We cross the great river Volta North of Ada, and I begin to get suspicious that every town we pass will begin with the letter “A”. Must be a Ga thing. The ride is bland, ultimately, with very little to see, and eventually I pull out my book and read. I wile away the time with Steinbeck, who seems to be telling me that people are essentially good or evil. I figure it’s high time I figure out which one I am before I get to Atiavi. At least I’ll know how to act.
Once at Abor I find I’m in luck – there is a lorry at Abor waiting to fill and go to Atiavi. I instruct a small boy to save me a place and to come get me at the bar when the lorry is full. I’m drinking cokes today. The beer is usually colder but I’m not in the mood to drink beer alone in a bar today. I end up getting into a heated discussion between two local school teachers and another two border guards about the new proposed school system. Ghana has decided to move away from the colonial British O-level and A-level school system to something closer to the American system. We all agree that the old system was better, but I ruffle some feathers when I predict that the new system will take 10 years to stabilize itself. The teachers agree with me, the border guards do not. They all give me their addresses and I lie and promise that I’ll write and visit. I think I’ll be evil, Mr. Steinbeck. I finish my cola and wait for the small boy, who somehow has problems finding the only white man in town. More handshakes and empty promises all around and I am off in a taxi on the short trip to Atiavi.

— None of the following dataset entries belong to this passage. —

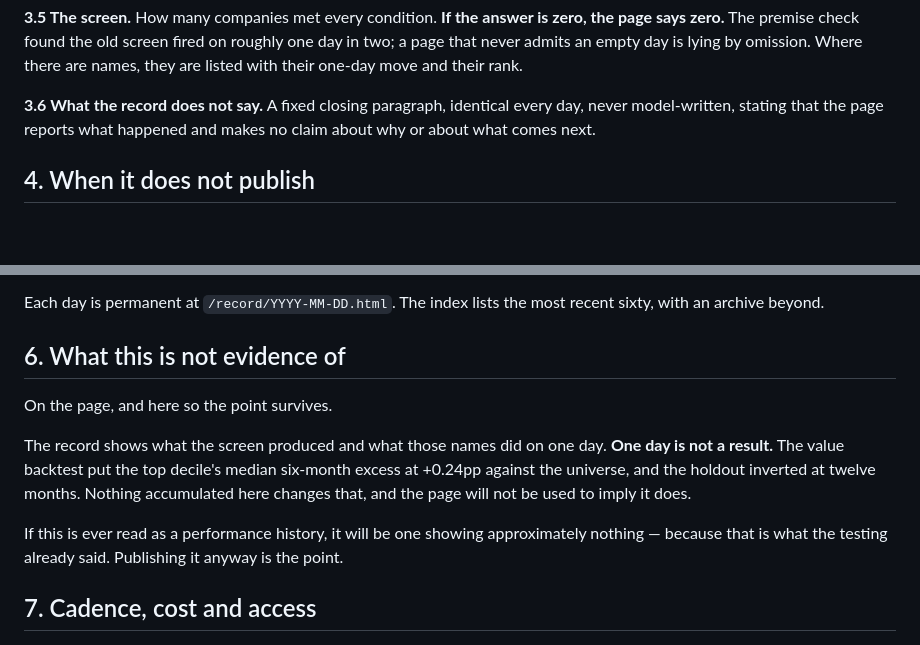
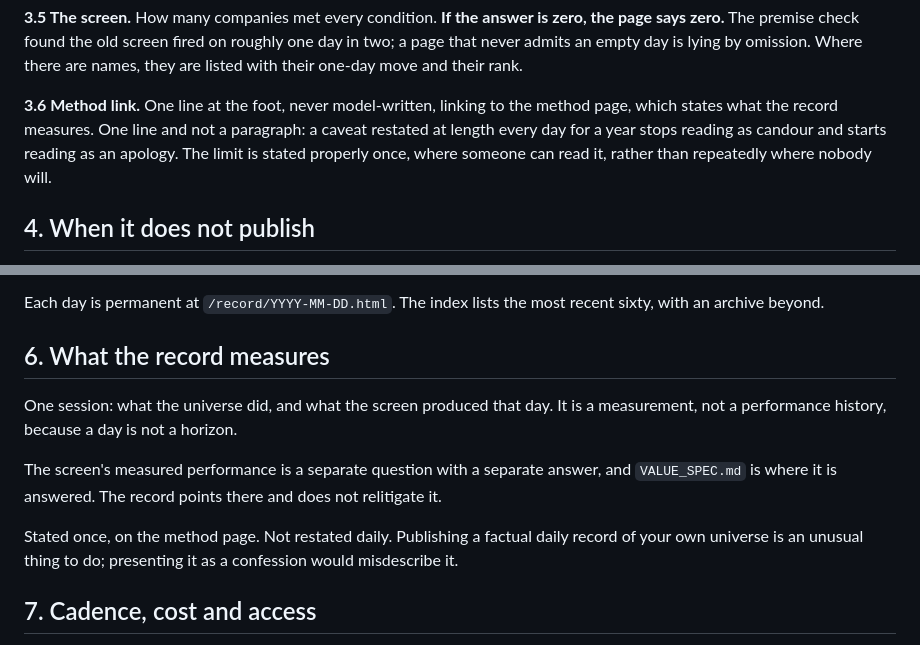
Before and after one commit to thevancereport/thevancereport, a Markdown page: scripts/DAILY_RECORD_SPEC.md, 2 parts joined by grey strips. Drawn GitHub-style; blank space fills up the shorter version.

Commit message:
Pragmatic, not self-deprecating: state the limit once, not daily

```diff
--- a/scripts/DAILY_RECORD_SPEC.md
+++ b/scripts/DAILY_RECORD_SPEC.md
@@ -92,9 +92,11 @@ roughly one day in two; a page that never admits an empty day is lying by
 omission. Where there are names, they are listed with their one-day move and
 their rank.
 
-**3.6 What the record does not say.** A fixed closing paragraph, identical every
-day, never model-written, stating that the page reports what happened and makes
-no claim about why or about what comes next.
+**3.6 Method link.** One line at the foot, never model-written, linking to the
+method page, which states what the record measures. One line and not a
+paragraph: a caveat restated at length every day for a year stops reading as
+candour and starts reading as an apology. The limit is stated properly once,
+where someone can read it, rather than repeatedly where nobody will.
 
 ## 4. When it does not publish
 
@@ -122,19 +124,18 @@ five distinctive pieces under two hundred and fifty short ones a year.
 Each day is permanent at `/record/YYYY-MM-DD.html`. The index lists the most
 recent sixty, with an archive beyond.
 
-## 6. What this is not evidence of
+## 6. What the record measures
 
-On the page, and here so the point survives.
+One session: what the universe did, and what the screen produced that day. It
+is a measurement, not a performance history, because a day is not a horizon.
 
-The record shows what the screen produced and what those names did on one day.
-**One day is not a result.** The value backtest put the top decile's median
-six-month excess at +0.24pp against the universe, and the holdout inverted at
-twelve months. Nothing accumulated here changes that, and the page will not be
-used to imply it does.
+The screen's measured performance is a separate question with a separate
+answer, and `VALUE_SPEC.md` is where it is answered. The record points there
+and does not relitigate it.
 
-If this is ever read as a performance history, it will be one showing
-approximately nothing — because that is what the testing already said.
-Publishing it anyway is the point.
+Stated once, on the method page. Not restated daily. Publishing a factual daily
+record of your own universe is an unusual thing to do; presenting it as a
+confession would misdescribe it.
 
 ## 7. Cadence, cost and access
 
```
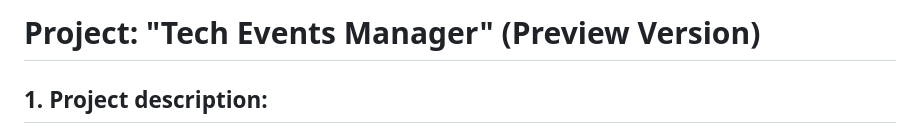
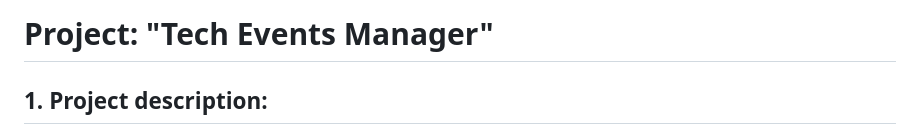
Before and after one commit to camilaruiz17/tech-event, a Markdown page: README.md, the part around the change. Drawn GitHub-style.

Commit message:
Change title

```diff
--- a/README.md
+++ b/README.md
@@ -1,4 +1,4 @@
-<h1>Project: "Tech Events Manager" (Preview Version)</h1>
+<h1>Project: "Tech Events Manager"</h1>
 
 <h2>1. Project description:</h2>
 <ul>
```
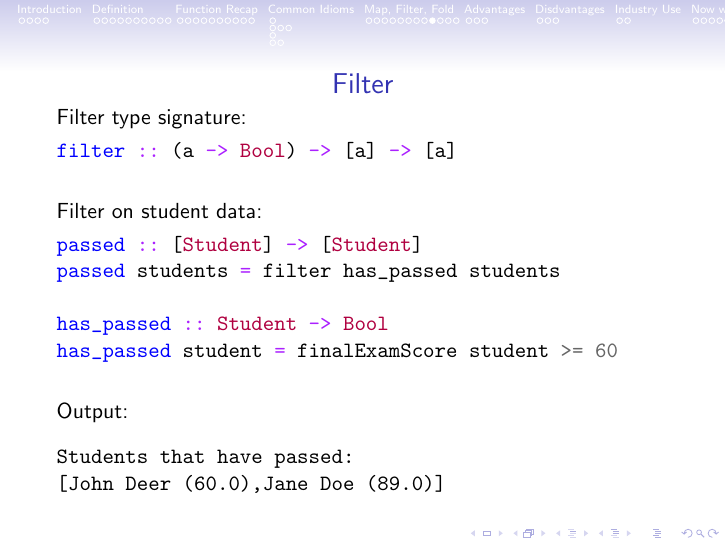
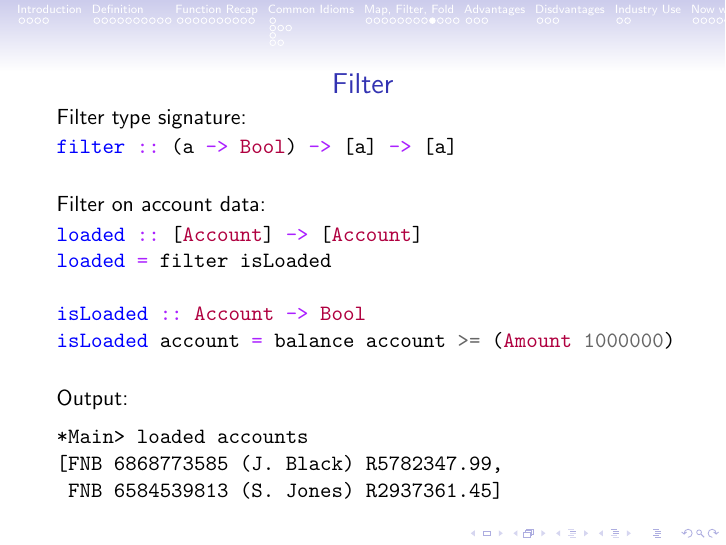
Before and after one commit to apauley/fp_presentation, LaTeX slides (fp_intro.tex): page 61 of 92. Compiled offline with pdfLaTeX.

Commit message:
Update filter to use bank account example

```diff
--- a/fp_intro.tex
+++ b/fp_intro.tex
@@ -487,15 +487,16 @@ filter :: (a -> Bool) -> [a] -> [a]
 
   \vskip5mm
 
-Filter on student data:
-  \inputminted[firstline=8,lastline=12]{haskell}{code/haskell/studentfilter.hs}
+Filter on account data:
+  \inputminted[firstline=48,lastline=52]{haskell}{code/haskell/accounts.hs}
 
   \vskip5mm
 
 Output:
   \begin{verbatim}
-Students that have passed:
-[John Deer (60.0),Jane Doe (89.0)]
+*Main> loaded accounts
+[FNB 6868773585 (J. Black) R5782347.99,
+ FNB 6584539813 (S. Jones) R2937361.45]
   \end{verbatim}
 
 \end{frame}
```
Also changed, not shown: code/haskell/accounts.hs.
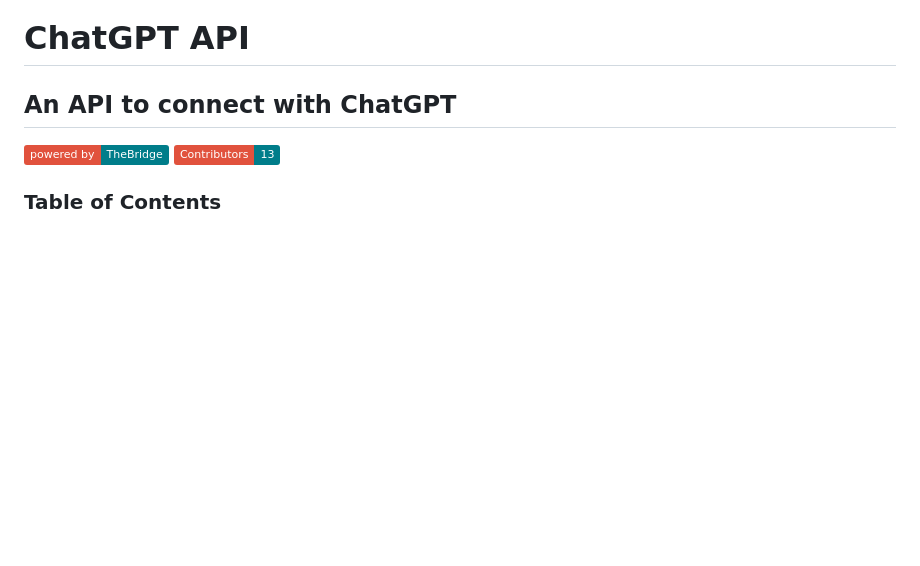
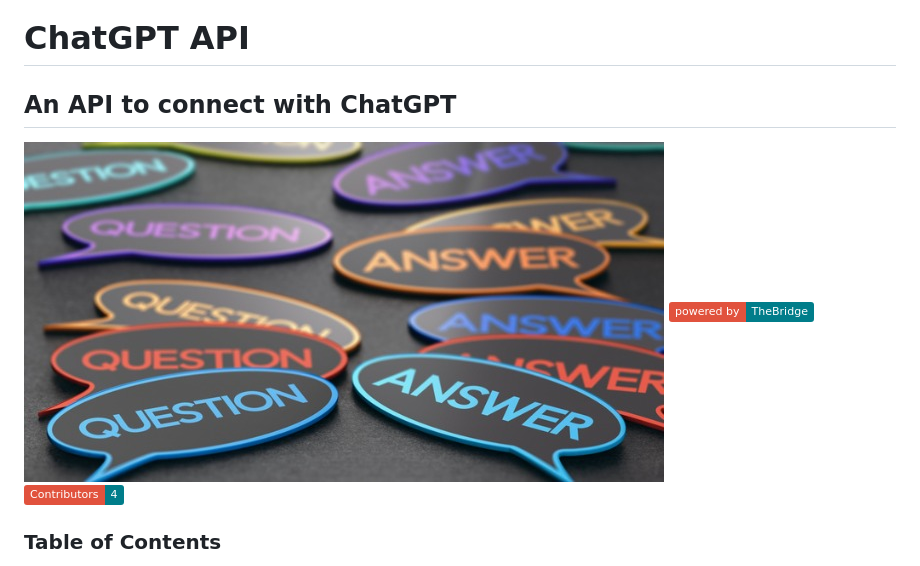
Before and after one commit to DS11-Data-Engineering/gpt-answers, a Markdown page: README.md, the part around the change. GitHub-like rendering; pictures changed too: media/answer.jpg (added); badges without logos; blank space fills up the shorter version.

Commit message:
typofix+img

```diff
--- a/README.md
+++ b/README.md
@@ -1,7 +1,9 @@
 # ChatGPT API
 
 ## An API to connect with ChatGPT
-[![Powered by NumFOCUS](https://img.shields.io/badge/powered%20by-TheBridge-orange.svg?style=flat&colorA=E1523D&colorB=007D8A)](https://www.thebridge.tech/) ![Powered by NumFOCUS](https://img.shields.io/badge/Contributors-13-orange.svg?style=flat&colorA=E1523D&colorB=007D8A)
+
+![answers](/media/answer.jpg)
+[![Powered by NumFOCUS](https://img.shields.io/badge/powered%20by-TheBridge-orange.svg?style=flat&colorA=E1523D&colorB=007D8A)](https://www.thebridge.tech/) ![Powered by NumFOCUS](https://img.shields.io/badge/Contributors-4-orange.svg?style=flat&colorA=E1523D&colorB=007D8A)
 
 ### Table of Contents
 [Intro](#Intro)
```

Twenty minutes later and I’m on my feet again, near a bustling market, next to a dusty ill-used and circular fountain, surrounded by reed mattresses. Atiavi seems to specialize in the manufacture of these items. I around ask for the “white man teacher”. Actually I ask for the “Obruni”, but they don’t speak that language here, so I end up asking for my “white brother”. That does the trick. It’s a short walk through sandy streets to Tim’s house.
Tim, Buffy, Leslie, Chip, and Jon are all there, sitting around, happy to see me. Tonight there will be drinking and general silliness, but for now it’s just some quiet, lazy, pleasant conversation. And Jon brought his Jurassic Park soundtrack cassette tape. I’m glad I came to Atiavi. I think I’ll be good.